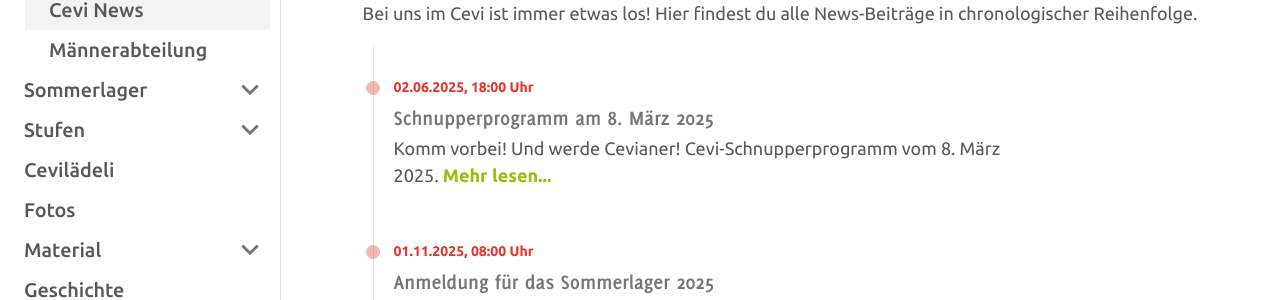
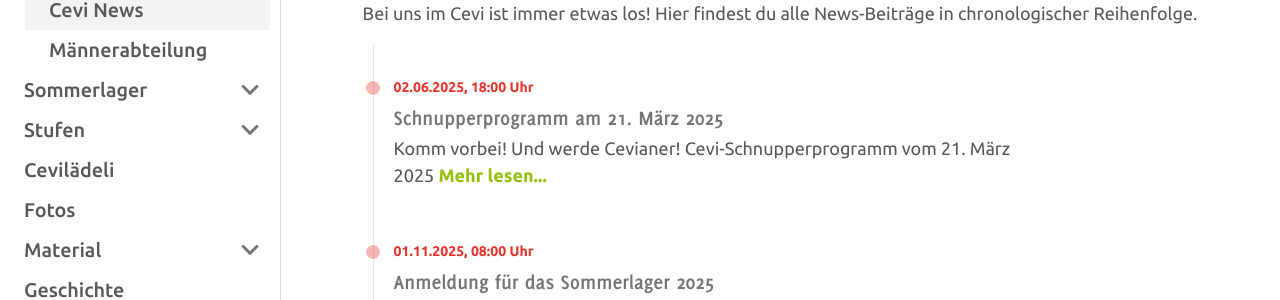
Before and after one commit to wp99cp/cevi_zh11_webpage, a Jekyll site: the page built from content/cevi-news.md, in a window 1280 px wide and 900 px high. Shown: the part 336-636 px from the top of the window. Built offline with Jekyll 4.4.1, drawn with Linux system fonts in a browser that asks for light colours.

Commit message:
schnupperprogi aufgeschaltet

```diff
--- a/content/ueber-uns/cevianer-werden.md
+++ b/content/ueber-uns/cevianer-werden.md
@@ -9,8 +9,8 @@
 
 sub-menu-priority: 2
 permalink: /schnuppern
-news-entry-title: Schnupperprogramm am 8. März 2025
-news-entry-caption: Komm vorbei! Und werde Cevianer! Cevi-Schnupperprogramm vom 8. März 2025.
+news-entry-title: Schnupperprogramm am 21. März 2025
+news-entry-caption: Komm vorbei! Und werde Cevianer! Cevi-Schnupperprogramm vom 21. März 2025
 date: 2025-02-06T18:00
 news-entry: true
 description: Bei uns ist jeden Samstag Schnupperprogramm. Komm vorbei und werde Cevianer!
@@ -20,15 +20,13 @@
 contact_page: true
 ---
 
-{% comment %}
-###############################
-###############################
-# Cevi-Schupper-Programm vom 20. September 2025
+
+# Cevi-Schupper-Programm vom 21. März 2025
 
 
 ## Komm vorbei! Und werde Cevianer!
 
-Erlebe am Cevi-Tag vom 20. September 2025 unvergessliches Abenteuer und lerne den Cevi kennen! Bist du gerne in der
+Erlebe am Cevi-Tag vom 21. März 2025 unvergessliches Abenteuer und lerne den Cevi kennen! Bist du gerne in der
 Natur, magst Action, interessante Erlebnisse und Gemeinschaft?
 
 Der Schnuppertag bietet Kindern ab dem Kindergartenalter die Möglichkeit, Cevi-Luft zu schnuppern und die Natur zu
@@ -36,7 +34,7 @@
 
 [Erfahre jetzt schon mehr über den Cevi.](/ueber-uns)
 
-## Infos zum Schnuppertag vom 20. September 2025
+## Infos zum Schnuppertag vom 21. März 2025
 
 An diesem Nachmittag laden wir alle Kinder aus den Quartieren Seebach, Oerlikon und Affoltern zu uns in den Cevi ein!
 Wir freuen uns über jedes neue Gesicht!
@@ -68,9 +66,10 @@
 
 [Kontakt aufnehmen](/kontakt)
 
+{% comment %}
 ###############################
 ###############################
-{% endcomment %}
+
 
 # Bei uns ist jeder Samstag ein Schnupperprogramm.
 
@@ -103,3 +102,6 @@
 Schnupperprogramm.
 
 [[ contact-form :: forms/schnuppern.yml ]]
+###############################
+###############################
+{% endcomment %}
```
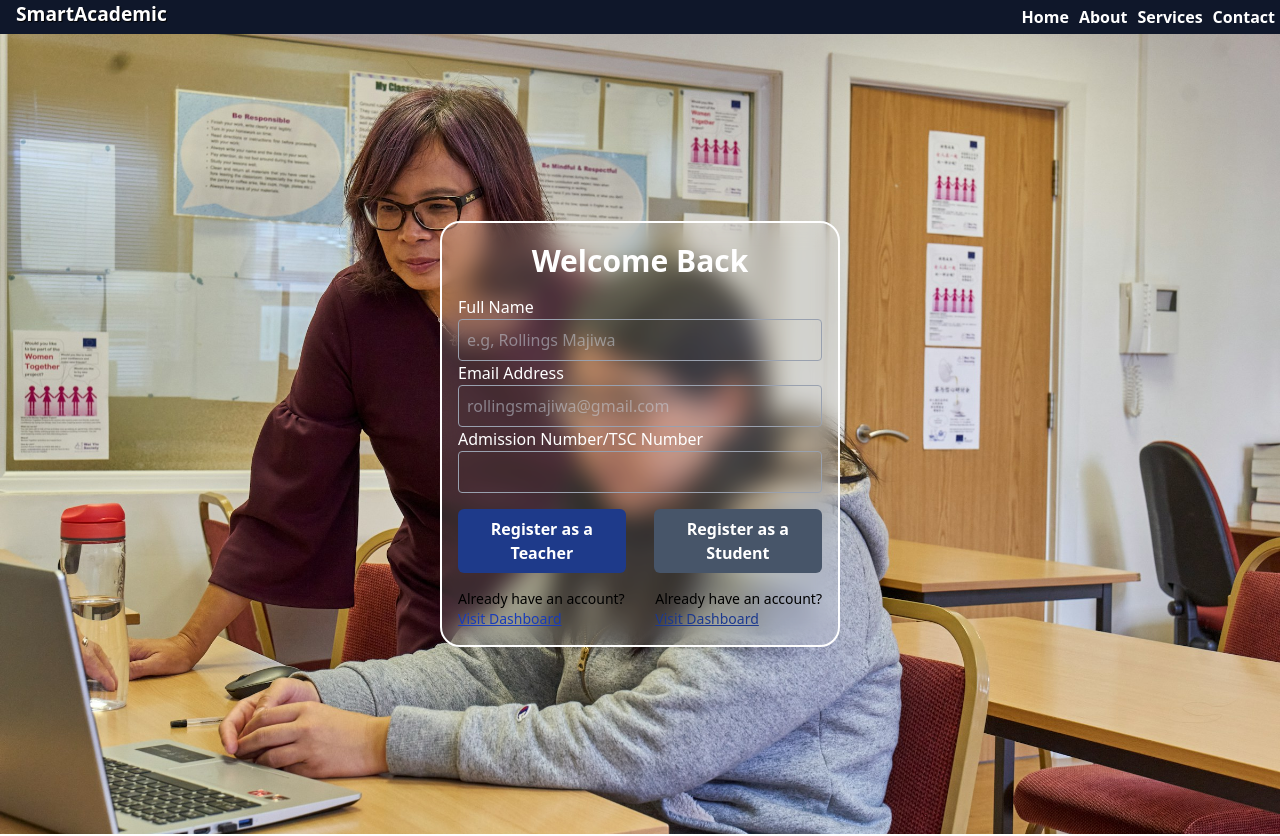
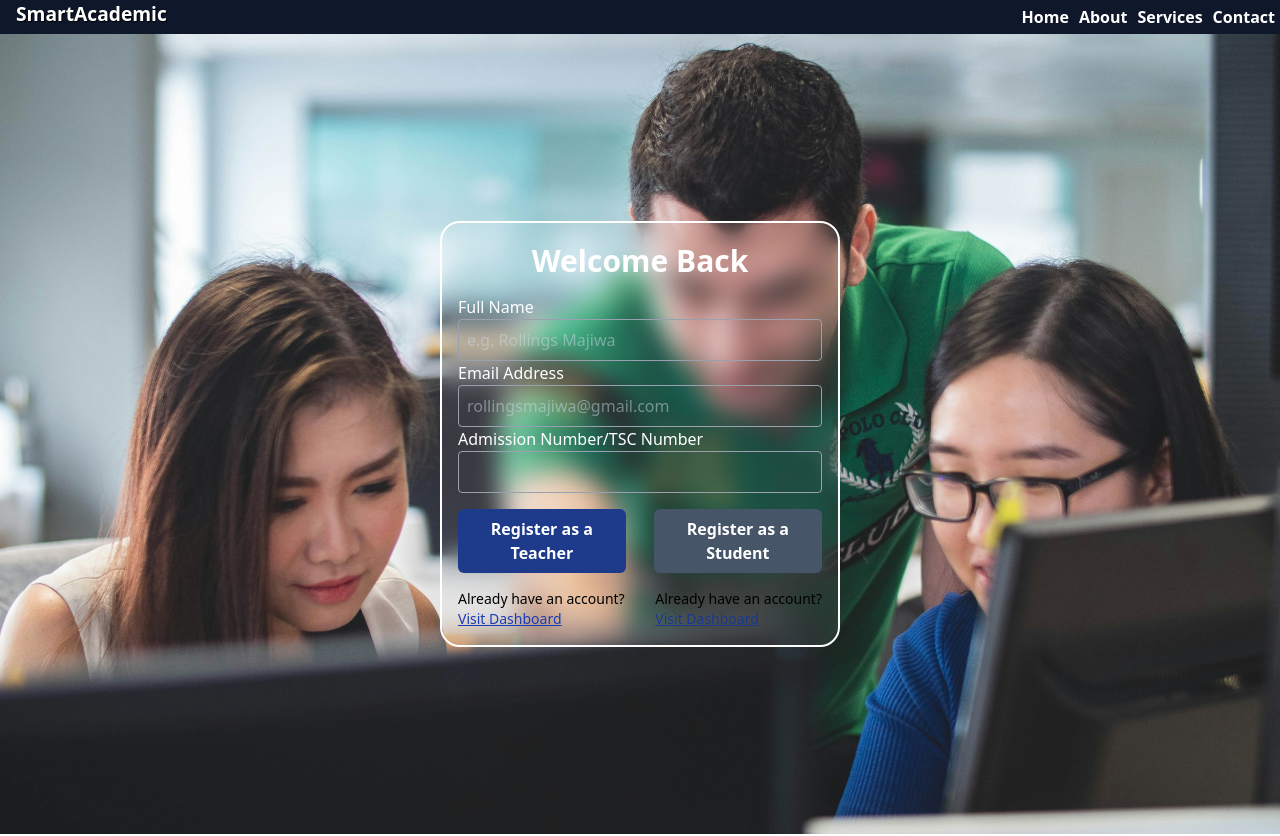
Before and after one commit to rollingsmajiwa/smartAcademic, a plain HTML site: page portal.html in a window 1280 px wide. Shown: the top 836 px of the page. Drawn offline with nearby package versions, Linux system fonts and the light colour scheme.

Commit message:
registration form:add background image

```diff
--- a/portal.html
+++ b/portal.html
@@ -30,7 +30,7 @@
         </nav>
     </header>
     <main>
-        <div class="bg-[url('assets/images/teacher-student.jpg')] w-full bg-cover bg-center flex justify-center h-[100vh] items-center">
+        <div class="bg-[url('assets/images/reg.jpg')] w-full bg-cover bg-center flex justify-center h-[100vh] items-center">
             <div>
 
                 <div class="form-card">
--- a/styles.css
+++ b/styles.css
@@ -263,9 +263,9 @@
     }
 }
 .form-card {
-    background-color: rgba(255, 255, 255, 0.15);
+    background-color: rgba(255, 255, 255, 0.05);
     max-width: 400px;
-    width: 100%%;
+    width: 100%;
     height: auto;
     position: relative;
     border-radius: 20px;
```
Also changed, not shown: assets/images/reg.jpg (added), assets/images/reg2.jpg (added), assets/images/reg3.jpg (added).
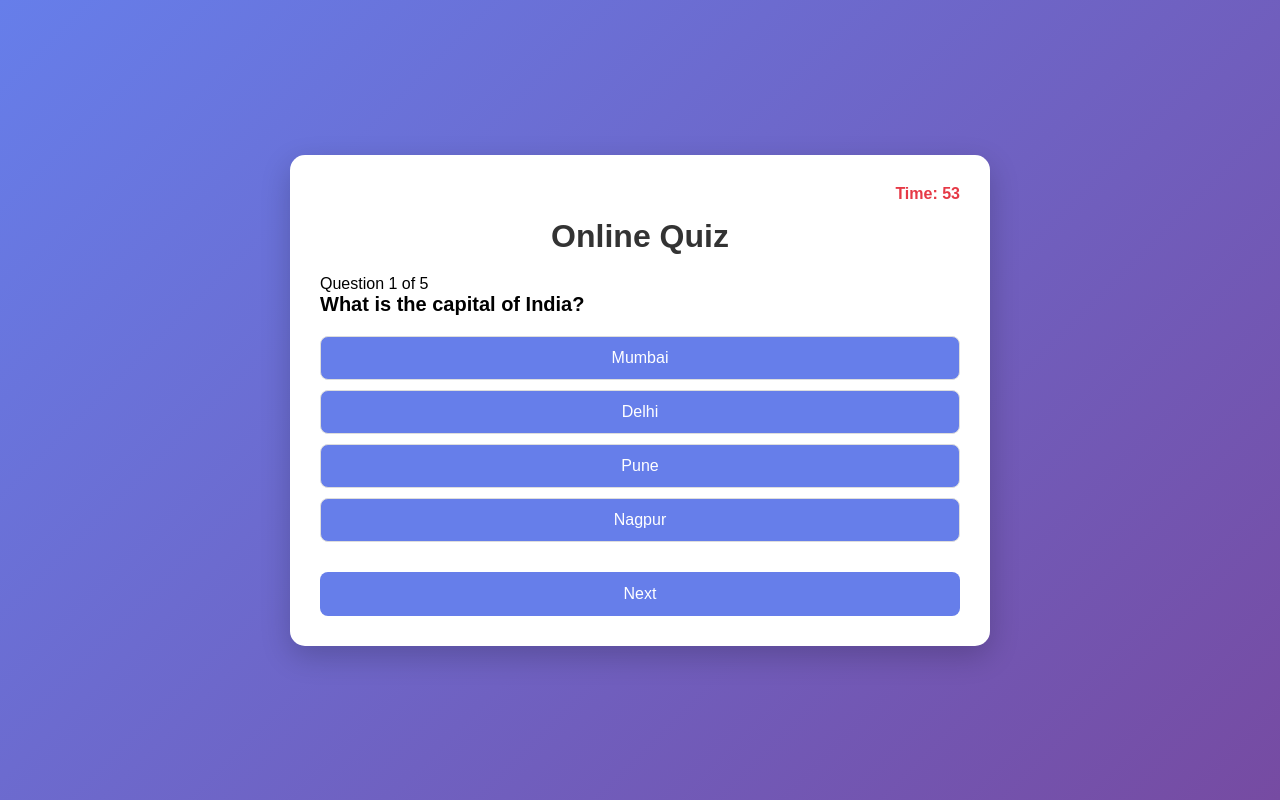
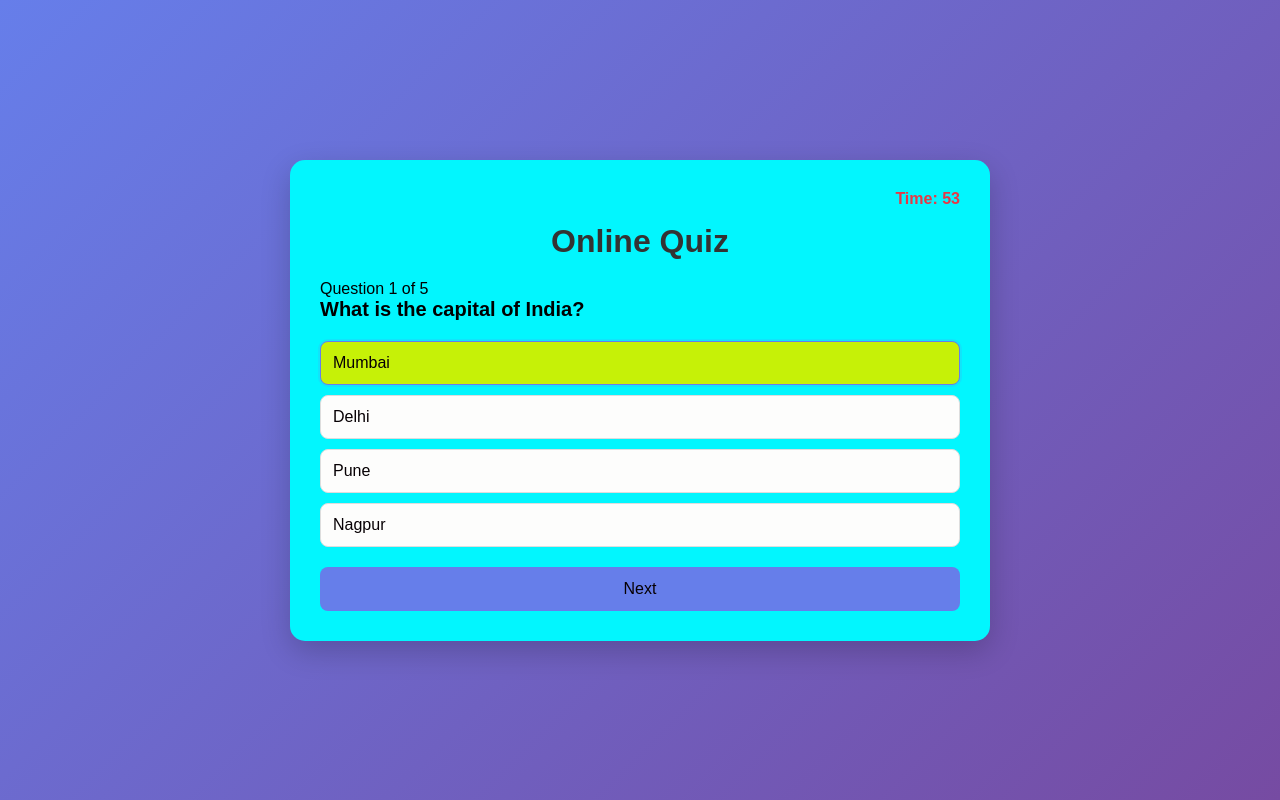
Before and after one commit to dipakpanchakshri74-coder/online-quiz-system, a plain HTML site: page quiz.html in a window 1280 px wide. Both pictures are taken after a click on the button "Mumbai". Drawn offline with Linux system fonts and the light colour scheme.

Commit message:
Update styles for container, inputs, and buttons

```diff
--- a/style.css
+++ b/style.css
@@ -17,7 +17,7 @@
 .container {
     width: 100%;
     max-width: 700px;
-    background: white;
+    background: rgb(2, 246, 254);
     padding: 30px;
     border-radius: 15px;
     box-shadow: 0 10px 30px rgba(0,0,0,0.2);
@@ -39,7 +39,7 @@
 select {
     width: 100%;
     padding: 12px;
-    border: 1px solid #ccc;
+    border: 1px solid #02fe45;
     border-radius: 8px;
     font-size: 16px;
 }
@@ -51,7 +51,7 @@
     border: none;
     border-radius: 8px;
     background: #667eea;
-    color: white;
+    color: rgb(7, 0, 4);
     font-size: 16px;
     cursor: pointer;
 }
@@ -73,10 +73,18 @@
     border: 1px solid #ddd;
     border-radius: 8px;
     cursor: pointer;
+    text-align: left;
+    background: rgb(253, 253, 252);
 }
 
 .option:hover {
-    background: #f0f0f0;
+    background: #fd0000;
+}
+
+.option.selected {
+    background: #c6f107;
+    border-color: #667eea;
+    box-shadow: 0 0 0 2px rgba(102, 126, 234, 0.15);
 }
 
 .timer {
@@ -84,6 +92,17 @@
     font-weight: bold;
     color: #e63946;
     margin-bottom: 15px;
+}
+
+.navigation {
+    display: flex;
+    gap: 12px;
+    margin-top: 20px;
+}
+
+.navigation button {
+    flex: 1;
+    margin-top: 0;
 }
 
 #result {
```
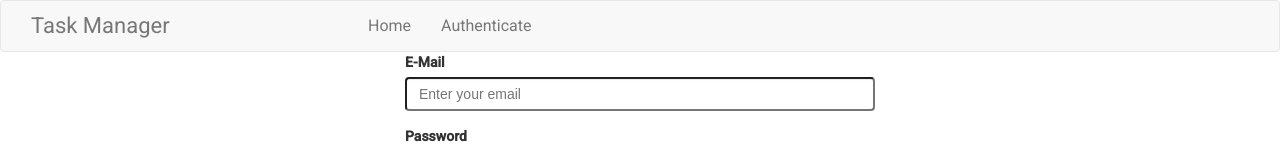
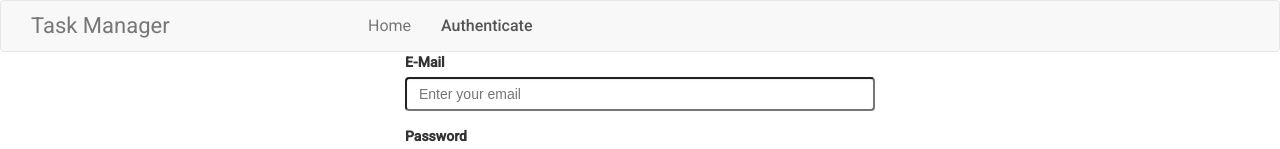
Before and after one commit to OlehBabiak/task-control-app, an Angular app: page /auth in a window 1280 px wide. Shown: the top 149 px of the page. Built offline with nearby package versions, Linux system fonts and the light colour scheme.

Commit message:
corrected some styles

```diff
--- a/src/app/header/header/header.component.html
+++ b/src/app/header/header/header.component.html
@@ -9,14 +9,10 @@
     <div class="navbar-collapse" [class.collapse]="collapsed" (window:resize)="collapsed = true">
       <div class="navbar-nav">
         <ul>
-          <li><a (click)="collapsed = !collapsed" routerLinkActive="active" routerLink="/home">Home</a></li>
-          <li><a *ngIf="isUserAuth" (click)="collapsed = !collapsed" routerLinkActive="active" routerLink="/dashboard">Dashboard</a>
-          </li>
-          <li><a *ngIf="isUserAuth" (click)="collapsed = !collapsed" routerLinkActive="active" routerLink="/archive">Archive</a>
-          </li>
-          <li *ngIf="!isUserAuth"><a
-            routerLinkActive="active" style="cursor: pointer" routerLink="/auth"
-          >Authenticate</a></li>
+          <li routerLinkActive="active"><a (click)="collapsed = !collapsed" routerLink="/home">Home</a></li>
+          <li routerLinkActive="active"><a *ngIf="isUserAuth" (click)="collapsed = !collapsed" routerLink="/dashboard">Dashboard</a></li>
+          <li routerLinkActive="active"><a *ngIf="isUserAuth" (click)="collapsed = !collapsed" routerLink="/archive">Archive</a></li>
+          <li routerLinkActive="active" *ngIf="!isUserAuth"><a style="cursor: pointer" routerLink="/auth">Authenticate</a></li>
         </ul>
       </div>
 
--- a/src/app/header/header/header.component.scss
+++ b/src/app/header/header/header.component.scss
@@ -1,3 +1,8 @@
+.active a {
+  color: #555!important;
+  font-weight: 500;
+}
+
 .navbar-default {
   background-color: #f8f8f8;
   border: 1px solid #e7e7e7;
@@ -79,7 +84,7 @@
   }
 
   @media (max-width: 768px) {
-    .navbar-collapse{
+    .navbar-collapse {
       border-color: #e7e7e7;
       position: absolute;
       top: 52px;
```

| EXERCISE DIRECTIONS |
Give the number of lines above in which the word "color" occurs, with nothing else.

| EXERCISE OUTPUT |
9